* **Goal of the exercise**:
From the material beneath, pull every line with the word "extrabold".

Segment Open

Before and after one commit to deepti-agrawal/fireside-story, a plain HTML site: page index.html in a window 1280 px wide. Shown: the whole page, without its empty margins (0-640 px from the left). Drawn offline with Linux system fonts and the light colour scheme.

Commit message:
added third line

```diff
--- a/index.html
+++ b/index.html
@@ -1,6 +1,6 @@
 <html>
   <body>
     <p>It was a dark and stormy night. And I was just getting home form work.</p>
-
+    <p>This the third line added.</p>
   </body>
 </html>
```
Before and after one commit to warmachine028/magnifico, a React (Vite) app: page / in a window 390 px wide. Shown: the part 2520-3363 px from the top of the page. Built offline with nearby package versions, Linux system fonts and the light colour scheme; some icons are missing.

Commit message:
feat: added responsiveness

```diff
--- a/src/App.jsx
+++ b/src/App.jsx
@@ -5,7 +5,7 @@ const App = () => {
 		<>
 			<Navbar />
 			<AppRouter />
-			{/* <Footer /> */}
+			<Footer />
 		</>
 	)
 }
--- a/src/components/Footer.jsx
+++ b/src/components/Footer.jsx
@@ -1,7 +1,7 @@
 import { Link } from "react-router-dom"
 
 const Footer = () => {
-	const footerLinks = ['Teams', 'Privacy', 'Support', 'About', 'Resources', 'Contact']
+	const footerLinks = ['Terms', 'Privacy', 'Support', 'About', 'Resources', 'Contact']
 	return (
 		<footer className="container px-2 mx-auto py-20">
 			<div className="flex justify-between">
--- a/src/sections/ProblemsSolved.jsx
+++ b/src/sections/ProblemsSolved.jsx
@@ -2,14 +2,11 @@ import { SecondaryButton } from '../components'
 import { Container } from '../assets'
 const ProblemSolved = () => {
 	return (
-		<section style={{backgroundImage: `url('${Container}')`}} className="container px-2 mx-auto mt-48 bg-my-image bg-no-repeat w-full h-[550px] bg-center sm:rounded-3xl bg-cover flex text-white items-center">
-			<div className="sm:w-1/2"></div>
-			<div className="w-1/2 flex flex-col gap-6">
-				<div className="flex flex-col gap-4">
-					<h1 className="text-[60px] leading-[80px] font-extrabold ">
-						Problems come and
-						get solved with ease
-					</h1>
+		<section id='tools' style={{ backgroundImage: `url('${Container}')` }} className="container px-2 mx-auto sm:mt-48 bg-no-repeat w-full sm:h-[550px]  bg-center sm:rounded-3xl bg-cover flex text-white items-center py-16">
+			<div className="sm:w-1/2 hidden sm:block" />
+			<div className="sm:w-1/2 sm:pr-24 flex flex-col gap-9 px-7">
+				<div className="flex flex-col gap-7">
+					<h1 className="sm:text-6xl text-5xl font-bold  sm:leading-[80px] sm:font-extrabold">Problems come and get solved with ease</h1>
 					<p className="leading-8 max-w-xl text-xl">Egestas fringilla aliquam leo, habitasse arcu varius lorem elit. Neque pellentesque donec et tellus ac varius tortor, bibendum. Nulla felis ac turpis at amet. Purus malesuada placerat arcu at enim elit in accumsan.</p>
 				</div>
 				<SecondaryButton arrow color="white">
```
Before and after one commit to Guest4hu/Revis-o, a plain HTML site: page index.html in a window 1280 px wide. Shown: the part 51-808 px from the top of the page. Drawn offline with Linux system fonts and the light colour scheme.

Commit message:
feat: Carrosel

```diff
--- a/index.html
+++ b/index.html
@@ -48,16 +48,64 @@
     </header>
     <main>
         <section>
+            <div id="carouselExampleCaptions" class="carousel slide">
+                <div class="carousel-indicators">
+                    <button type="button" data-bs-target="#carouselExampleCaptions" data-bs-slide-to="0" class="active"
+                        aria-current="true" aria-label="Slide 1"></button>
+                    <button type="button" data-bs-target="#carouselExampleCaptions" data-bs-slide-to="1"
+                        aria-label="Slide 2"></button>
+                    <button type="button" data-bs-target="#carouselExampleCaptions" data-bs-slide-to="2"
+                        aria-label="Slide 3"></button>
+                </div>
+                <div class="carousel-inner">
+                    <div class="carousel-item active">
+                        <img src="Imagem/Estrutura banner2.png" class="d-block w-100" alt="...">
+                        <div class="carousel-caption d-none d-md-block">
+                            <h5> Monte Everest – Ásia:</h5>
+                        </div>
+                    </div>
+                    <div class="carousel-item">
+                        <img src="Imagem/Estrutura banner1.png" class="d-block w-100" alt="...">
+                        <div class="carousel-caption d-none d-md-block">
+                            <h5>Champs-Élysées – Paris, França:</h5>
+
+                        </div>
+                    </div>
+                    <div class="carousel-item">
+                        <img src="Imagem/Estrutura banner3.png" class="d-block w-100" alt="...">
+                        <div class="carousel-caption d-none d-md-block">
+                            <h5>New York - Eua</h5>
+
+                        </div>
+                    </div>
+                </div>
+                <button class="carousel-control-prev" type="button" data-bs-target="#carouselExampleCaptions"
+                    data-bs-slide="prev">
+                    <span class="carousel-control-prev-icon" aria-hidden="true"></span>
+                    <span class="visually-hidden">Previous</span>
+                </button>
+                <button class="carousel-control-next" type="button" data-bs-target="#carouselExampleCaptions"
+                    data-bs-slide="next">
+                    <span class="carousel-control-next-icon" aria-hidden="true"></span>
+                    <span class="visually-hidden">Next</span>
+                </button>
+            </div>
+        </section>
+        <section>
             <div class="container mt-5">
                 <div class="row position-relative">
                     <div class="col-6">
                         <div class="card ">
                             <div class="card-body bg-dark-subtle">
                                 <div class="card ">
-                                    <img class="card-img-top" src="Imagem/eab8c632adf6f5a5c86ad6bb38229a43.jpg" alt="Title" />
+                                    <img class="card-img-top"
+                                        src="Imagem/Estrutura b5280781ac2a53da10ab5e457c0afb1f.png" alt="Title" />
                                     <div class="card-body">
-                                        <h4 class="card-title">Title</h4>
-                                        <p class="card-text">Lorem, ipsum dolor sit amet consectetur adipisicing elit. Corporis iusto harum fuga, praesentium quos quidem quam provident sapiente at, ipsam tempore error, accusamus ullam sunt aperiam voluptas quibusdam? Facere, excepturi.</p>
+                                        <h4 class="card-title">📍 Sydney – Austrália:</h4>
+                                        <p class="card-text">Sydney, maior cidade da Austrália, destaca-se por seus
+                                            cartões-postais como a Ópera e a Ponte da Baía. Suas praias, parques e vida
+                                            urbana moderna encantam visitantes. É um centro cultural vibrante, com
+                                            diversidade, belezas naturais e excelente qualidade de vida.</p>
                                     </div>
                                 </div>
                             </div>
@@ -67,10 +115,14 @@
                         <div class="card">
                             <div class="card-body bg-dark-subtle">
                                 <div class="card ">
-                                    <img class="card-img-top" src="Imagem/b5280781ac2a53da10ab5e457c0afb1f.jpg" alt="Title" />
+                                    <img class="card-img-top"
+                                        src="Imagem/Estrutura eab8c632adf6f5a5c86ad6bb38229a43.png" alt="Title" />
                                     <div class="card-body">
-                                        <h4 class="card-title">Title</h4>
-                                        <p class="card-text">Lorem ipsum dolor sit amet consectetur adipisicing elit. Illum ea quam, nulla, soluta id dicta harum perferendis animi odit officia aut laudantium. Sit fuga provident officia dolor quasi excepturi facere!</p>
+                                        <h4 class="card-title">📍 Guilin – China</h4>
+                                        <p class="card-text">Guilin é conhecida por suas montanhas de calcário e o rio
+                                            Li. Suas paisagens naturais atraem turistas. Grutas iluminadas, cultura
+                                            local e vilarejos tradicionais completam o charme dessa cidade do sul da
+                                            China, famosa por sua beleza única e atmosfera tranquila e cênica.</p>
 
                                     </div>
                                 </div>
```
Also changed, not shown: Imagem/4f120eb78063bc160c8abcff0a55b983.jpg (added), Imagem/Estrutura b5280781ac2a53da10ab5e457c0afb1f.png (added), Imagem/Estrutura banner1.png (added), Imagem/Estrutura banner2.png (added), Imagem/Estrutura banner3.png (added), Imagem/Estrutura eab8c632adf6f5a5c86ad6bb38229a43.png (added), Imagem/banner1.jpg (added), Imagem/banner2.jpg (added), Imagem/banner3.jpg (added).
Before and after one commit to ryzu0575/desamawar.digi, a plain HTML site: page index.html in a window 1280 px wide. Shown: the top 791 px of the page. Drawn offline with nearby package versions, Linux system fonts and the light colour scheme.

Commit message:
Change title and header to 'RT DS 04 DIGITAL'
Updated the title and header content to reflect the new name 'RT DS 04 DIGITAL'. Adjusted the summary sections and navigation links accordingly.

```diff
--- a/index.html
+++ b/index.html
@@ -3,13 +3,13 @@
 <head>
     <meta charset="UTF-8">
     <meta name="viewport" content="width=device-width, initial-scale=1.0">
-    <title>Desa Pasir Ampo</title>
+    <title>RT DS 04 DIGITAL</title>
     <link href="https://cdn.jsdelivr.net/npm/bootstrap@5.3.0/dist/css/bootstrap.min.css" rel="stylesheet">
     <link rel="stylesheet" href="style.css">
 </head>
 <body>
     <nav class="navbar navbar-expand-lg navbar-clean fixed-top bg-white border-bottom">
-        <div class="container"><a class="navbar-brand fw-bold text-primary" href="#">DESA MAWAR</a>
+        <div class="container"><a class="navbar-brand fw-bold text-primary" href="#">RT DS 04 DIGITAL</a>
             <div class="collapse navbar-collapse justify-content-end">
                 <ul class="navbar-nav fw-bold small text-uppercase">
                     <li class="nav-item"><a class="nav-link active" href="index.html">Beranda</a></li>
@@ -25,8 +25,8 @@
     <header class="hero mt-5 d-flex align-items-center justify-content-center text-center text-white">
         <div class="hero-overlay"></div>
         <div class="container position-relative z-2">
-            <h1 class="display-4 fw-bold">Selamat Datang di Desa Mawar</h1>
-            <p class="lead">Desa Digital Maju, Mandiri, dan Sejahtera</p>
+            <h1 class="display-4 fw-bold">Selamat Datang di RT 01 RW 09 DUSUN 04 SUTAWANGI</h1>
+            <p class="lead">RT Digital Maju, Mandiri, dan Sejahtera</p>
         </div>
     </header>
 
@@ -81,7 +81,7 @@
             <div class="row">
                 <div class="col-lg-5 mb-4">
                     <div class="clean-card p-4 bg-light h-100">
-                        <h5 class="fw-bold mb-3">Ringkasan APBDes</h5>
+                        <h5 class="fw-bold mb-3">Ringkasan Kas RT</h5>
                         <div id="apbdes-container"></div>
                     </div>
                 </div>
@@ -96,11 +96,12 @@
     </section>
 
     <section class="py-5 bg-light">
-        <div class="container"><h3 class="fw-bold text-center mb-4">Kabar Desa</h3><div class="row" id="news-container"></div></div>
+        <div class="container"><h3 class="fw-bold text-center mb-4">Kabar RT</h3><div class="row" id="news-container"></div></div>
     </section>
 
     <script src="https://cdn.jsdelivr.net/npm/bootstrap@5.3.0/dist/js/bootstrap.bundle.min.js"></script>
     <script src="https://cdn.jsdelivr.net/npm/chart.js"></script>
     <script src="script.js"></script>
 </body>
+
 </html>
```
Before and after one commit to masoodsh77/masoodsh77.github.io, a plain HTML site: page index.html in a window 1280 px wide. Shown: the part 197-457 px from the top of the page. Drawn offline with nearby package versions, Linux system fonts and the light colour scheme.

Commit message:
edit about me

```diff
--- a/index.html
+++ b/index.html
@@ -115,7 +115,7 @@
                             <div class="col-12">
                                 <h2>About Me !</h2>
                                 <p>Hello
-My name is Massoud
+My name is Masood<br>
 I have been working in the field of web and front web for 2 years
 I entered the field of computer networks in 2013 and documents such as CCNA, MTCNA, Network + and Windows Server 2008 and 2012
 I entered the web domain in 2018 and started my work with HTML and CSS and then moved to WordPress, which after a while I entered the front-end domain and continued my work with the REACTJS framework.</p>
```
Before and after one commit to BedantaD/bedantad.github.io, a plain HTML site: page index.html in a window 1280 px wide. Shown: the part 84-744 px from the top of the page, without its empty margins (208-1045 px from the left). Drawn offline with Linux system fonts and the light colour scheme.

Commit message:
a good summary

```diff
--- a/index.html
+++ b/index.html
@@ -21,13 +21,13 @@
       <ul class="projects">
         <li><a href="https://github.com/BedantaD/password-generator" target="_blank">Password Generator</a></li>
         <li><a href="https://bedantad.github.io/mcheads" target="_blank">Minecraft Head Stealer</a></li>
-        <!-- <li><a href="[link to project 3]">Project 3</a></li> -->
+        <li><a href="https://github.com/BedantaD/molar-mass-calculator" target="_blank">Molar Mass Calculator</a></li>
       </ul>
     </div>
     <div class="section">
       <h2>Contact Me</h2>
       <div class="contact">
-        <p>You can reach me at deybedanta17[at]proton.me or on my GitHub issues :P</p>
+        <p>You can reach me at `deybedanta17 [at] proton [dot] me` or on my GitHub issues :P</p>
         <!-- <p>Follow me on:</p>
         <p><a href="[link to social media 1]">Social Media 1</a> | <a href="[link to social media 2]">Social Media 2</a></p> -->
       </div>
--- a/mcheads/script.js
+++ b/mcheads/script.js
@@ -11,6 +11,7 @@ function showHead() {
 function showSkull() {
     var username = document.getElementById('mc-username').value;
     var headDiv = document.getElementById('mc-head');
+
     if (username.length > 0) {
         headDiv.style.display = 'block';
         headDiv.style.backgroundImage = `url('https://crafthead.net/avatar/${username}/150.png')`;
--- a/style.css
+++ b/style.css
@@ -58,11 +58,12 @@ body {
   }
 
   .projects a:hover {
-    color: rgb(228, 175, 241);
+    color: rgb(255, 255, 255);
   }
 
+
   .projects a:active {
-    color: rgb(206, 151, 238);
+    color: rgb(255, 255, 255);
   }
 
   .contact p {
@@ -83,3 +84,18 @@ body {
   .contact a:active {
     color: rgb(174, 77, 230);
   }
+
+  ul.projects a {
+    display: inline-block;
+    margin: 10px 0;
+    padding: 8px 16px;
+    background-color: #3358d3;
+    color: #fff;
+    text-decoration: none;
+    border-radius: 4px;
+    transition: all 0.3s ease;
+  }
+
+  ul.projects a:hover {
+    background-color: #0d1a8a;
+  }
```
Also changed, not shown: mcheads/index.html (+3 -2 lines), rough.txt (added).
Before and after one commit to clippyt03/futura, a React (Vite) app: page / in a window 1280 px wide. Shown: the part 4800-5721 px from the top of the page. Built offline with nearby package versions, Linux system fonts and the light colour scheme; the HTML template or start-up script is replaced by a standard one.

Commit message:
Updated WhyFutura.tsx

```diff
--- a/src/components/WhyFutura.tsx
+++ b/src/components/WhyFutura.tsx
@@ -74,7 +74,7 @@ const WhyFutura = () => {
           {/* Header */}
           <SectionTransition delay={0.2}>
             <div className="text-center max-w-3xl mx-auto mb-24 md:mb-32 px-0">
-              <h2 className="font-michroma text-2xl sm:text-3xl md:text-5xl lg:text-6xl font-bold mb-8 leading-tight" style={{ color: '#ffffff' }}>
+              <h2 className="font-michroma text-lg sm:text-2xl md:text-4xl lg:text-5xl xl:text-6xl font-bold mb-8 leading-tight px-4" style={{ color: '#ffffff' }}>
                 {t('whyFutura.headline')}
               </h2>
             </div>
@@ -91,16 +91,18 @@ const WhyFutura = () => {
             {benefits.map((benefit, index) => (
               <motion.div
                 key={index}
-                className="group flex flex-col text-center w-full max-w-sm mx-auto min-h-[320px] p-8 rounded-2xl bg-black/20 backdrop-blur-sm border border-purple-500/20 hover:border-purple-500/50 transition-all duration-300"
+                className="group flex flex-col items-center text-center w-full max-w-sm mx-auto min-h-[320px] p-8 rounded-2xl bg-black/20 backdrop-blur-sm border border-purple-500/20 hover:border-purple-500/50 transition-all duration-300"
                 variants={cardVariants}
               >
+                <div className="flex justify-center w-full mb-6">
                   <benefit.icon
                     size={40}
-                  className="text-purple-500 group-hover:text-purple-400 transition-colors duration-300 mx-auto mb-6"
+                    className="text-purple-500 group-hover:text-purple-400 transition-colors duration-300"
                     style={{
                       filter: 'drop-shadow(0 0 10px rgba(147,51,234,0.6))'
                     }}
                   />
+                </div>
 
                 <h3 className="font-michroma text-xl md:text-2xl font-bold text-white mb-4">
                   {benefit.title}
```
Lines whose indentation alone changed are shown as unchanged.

Segment Closed

* **Response**:
-					<h1 className="text-[60px] leading-[80px] font-extrabold ">
+					<h1 className="sm:text-6xl text-5xl font-bold  sm:leading-[80px] sm:font-extrabold">Problems come and get solved with ease</h1>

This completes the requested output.